(Information shown begins)

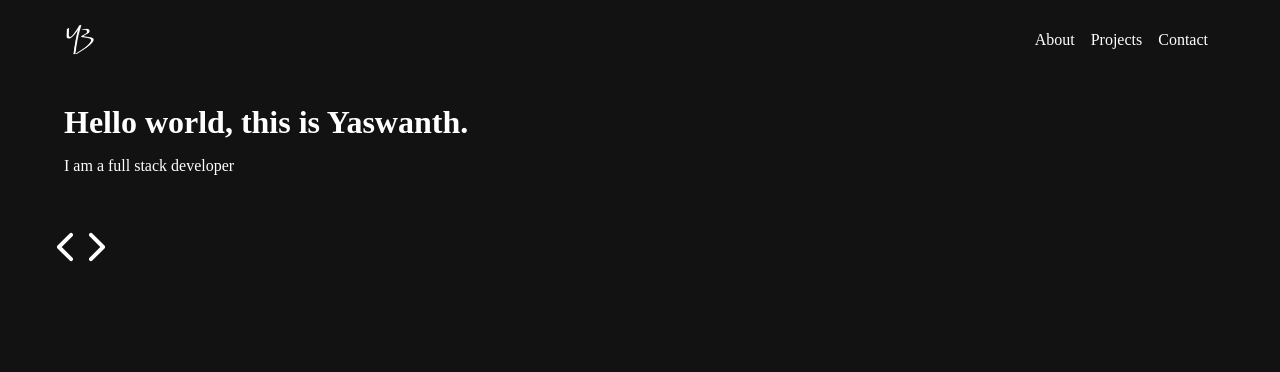
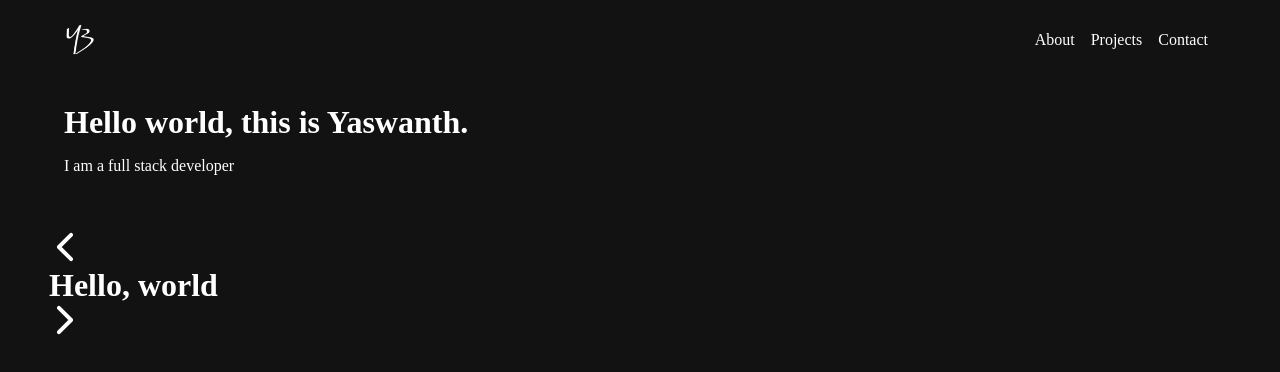
Before and after one commit to yashbellam97/yashbellam97.github.io, a React (Create React App) app: page / in a window 1280 px wide. Shown: the top 372 px of the page. Built offline with nearby package versions, Linux system fonts and the light colour scheme.

Commit message:
Add project card

```diff
--- /dev/null
+++ b/src/components/ProjectCard.js
@@ -0,0 +1,9 @@
+import React from "react";
+
+function ProjectCard() {
+    return (
+        <h1>Hello, world</h1>
+    );
+}
+
+export default ProjectCard;
--- a/src/components/ProjectsWrapper.js
+++ b/src/components/ProjectsWrapper.js
@@ -1,6 +1,7 @@
 import React from "react";
 
 import Wrapper from "./Wrapper";
+import ProjectCard from "./ProjectCard"
 
 import arrow from "../images/arrow-icon.svg"
 
@@ -9,6 +10,7 @@ function ProjectsWrapper() {
         <div className="projects-wrapper">
             <Wrapper className={["extended-wrapper", "carousel-container"].join(" ")}>
                 <img src={arrow} id="left-arrow" className="arrow" alt="Move project cards to the right"/>
+                <ProjectCard />
                 <img src={arrow} id="right-arrow" className="arrow" alt="Move project cards to the left"/>
             </Wrapper>
         </div>
```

(Information shown ends)

**Try it:** Going through the listing above, count every line in which the word "className" occurs, and state only the count.

**Answer to the exercise:** 4